AUGUSTA, Ga. – When Harris English walked off the green at TPC Southwind as the champion of the FedEx St. Jude Classic in June, the first thought that flashed through his mind, he said, was, “I’m going to the Masters.”
“It’s something I’ve been thinking about since I was seven years old,” English said. “When I watched it on television the last couple of years, it kind of hurt not being here. This was the course I always wanted to play.”
English attended the tournament once before, driving from Chattanooga, Tenn., where he attended high school, in 2004 with a friend who had tickets for Sunday. As a spectator, English witnessed Phil Mickelson win his first green jacket.
“I was on the 16th green when he made birdie, and I was standing on the 18th tee kind of thinking there was going to be a playoff,” English recalled. “I played with Phil a couple of years ago in the Shell Houston Open and told him how I got chill bumps from when he made the putt on 16.”
The tournament hasn’t begun yet, but English has already made his first Masters moment. He drove from his home in Sea Island, Ga., on Sunday and played a practice round with Brandt Snedeker. At the par-3, 155-yard 12th hole, Snedeker planted a 9-iron on the thin, angled green. When it was his turn, English wavered over what club to hit.
“Just rip a wedge,” Snedeker advised.
English listened and recorded the second hole-in-one of his life.
Since turning pro in 2011, English has been mostly on target. Less than six months after notching his maiden Tour title, he followed with a win at the OHL Mayakoba Classic. The victory put him in select company, joining Rory McIlroy as the only players under 25 (at the time) with multiple Tour titles. When informed of this notable, he smiled widely.

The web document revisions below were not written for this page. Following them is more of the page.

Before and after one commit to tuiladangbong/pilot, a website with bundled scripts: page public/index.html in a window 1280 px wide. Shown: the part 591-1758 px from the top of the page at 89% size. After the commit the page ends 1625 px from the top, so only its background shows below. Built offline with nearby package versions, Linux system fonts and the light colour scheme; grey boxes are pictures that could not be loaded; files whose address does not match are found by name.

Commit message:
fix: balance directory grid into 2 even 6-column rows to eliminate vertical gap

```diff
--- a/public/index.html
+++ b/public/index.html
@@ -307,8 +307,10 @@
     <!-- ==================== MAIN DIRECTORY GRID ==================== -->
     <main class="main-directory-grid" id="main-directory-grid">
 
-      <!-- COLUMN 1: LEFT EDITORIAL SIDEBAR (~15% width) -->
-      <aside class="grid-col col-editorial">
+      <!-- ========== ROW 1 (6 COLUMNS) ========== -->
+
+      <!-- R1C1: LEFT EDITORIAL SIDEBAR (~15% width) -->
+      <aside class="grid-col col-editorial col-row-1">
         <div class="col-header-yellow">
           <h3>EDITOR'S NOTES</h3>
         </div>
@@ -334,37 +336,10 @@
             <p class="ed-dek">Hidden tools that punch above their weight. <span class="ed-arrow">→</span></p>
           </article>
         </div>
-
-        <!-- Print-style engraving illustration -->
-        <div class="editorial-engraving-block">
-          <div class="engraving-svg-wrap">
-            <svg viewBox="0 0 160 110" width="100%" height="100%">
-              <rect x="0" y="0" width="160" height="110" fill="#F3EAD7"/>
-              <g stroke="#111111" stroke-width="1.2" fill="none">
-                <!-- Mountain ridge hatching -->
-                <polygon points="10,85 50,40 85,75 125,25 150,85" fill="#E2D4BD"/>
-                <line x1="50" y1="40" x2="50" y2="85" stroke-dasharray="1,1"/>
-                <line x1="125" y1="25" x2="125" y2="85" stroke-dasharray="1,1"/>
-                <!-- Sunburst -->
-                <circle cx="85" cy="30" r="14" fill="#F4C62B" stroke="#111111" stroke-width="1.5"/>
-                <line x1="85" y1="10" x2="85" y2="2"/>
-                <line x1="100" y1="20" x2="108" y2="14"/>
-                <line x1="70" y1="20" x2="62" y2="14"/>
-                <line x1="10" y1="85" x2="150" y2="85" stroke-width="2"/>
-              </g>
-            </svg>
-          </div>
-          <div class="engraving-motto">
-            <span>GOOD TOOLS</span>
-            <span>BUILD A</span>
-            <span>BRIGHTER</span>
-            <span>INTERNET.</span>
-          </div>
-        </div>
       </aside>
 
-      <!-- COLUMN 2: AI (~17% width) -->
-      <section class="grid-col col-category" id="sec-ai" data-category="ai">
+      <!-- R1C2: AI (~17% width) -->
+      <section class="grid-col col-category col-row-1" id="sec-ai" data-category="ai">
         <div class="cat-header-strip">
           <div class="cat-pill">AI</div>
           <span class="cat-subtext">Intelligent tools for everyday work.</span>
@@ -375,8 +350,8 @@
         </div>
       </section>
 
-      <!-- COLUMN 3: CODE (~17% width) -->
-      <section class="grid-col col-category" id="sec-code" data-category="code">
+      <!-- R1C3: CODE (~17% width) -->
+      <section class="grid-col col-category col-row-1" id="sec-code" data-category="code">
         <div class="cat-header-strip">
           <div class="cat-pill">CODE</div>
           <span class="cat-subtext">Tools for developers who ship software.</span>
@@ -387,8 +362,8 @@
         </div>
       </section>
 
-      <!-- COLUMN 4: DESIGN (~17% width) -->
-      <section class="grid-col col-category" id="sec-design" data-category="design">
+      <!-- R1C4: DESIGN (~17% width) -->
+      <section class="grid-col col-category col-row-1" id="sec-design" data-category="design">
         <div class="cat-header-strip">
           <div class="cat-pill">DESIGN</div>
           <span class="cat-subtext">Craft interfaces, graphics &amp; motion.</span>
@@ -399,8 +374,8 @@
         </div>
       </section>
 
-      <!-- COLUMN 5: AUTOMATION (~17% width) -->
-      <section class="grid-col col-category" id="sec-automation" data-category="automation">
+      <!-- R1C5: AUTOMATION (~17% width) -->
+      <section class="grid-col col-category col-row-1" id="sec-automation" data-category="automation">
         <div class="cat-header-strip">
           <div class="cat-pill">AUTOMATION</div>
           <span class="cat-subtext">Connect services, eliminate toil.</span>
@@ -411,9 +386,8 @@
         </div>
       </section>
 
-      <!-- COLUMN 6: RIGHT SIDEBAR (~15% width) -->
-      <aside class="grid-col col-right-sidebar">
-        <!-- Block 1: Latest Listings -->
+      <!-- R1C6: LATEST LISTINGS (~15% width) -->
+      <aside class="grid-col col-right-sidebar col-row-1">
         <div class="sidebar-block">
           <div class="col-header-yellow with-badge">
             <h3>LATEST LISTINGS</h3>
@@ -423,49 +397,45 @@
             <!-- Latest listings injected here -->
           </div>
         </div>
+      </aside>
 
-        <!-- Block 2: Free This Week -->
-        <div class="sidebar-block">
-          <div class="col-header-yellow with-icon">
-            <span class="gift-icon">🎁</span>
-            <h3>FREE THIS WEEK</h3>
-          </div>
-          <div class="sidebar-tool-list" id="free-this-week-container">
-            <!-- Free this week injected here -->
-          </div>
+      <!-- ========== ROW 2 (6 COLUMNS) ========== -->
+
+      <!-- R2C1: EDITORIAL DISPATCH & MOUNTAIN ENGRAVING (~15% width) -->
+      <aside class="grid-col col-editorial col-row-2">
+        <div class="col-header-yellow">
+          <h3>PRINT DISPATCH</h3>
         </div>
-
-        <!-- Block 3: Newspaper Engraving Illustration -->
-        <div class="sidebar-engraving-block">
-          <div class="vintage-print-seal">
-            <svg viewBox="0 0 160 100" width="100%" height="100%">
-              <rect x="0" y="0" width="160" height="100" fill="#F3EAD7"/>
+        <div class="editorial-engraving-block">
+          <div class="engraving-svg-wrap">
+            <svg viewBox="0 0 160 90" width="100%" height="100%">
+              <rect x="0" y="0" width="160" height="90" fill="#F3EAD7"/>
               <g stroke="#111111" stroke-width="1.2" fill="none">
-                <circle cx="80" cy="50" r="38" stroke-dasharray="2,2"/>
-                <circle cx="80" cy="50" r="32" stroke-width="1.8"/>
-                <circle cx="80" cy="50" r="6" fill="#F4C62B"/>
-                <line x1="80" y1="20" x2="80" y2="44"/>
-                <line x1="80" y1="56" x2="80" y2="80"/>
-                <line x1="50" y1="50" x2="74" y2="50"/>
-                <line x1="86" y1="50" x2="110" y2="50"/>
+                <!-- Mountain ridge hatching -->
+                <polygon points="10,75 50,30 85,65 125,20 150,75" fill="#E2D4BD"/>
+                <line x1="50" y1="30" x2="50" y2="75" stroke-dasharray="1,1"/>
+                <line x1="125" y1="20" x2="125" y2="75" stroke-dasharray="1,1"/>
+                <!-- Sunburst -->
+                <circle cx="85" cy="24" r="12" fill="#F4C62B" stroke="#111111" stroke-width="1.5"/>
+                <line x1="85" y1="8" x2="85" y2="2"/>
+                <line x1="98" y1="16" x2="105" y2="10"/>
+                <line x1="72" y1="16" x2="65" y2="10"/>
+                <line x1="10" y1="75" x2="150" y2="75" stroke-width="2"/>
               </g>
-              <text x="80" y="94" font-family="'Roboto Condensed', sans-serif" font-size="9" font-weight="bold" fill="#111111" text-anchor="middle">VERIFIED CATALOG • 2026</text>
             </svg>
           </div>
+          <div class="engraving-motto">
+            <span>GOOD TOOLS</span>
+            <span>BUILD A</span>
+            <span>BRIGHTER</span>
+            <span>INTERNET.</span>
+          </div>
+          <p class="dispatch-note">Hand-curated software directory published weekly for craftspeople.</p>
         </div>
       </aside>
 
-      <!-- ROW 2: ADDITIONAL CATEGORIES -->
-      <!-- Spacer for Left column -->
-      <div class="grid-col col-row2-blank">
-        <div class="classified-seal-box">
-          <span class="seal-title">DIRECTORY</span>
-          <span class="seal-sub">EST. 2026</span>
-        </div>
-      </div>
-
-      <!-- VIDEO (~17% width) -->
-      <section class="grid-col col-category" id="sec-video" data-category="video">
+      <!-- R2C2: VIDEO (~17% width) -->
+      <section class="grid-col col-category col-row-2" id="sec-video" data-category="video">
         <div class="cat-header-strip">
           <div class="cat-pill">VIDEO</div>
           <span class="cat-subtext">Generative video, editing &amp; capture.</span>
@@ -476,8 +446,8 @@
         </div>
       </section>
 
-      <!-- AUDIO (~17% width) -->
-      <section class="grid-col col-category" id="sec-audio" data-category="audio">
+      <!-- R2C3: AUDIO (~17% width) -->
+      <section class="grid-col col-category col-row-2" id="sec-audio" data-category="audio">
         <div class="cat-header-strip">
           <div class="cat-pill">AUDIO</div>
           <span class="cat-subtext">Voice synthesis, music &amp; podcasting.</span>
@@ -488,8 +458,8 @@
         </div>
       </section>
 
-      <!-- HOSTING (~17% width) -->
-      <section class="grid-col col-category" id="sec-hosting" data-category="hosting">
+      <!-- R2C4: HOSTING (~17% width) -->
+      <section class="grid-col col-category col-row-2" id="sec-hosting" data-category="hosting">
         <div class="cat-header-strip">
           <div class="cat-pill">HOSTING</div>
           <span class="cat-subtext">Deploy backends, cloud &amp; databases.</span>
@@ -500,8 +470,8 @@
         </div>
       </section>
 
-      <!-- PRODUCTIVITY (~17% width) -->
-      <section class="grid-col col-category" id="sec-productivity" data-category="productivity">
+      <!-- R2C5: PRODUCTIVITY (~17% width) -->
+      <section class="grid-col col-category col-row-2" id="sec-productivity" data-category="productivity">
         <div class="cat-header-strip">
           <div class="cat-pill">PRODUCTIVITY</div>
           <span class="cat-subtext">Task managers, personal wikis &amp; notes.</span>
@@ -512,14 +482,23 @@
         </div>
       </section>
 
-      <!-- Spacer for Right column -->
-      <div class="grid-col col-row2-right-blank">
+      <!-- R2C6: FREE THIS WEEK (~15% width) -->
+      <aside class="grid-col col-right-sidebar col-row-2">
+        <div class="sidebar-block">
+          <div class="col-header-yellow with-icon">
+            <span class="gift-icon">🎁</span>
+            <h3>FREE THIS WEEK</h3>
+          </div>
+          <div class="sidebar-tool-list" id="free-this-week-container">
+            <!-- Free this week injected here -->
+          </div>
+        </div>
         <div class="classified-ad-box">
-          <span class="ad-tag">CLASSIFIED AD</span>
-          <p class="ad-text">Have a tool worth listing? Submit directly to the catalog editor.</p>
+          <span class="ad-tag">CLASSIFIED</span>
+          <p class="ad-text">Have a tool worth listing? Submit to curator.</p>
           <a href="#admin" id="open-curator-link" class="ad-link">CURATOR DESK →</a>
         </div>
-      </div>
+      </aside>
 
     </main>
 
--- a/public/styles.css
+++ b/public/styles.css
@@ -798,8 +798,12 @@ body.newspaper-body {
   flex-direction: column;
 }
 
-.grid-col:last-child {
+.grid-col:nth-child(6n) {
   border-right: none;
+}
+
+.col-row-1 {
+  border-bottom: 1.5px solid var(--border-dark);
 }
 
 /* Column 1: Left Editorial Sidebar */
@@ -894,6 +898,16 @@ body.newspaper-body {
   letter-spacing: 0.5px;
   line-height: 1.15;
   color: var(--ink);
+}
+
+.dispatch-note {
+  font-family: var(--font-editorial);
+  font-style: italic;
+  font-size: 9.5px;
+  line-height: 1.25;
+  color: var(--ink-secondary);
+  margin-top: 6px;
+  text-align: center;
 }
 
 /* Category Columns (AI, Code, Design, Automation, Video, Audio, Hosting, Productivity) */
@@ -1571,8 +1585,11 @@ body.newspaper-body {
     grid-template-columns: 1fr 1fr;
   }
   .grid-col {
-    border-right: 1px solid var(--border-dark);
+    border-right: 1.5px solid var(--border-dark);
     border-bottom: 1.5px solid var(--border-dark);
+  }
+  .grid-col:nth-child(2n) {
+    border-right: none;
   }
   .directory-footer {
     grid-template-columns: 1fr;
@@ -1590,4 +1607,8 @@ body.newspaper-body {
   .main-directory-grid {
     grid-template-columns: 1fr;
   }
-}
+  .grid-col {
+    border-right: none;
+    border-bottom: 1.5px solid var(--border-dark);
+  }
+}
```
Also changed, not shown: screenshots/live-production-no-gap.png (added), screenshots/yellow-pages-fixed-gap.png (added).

“That’s pretty cool,” English said.
So is being born and bred in the Peach State, graduating from the University of Georgia and finally living his dream of playing in the Masters. English has heard all about how no Masters rookie has won since Fuzzy Zoeller in 1979, but this Masters newcomer said history isn’t going to hold him back.
“The main thing about this tournament is controlling your nerves and controlling your emotions so you can think clearly,” said English, sounding more like a seasoned veteran. “When the tournament starts, my emotions will be running hot, that’s for sure. Hopefully I can keep them in check and create some back nine roars on Sunday.”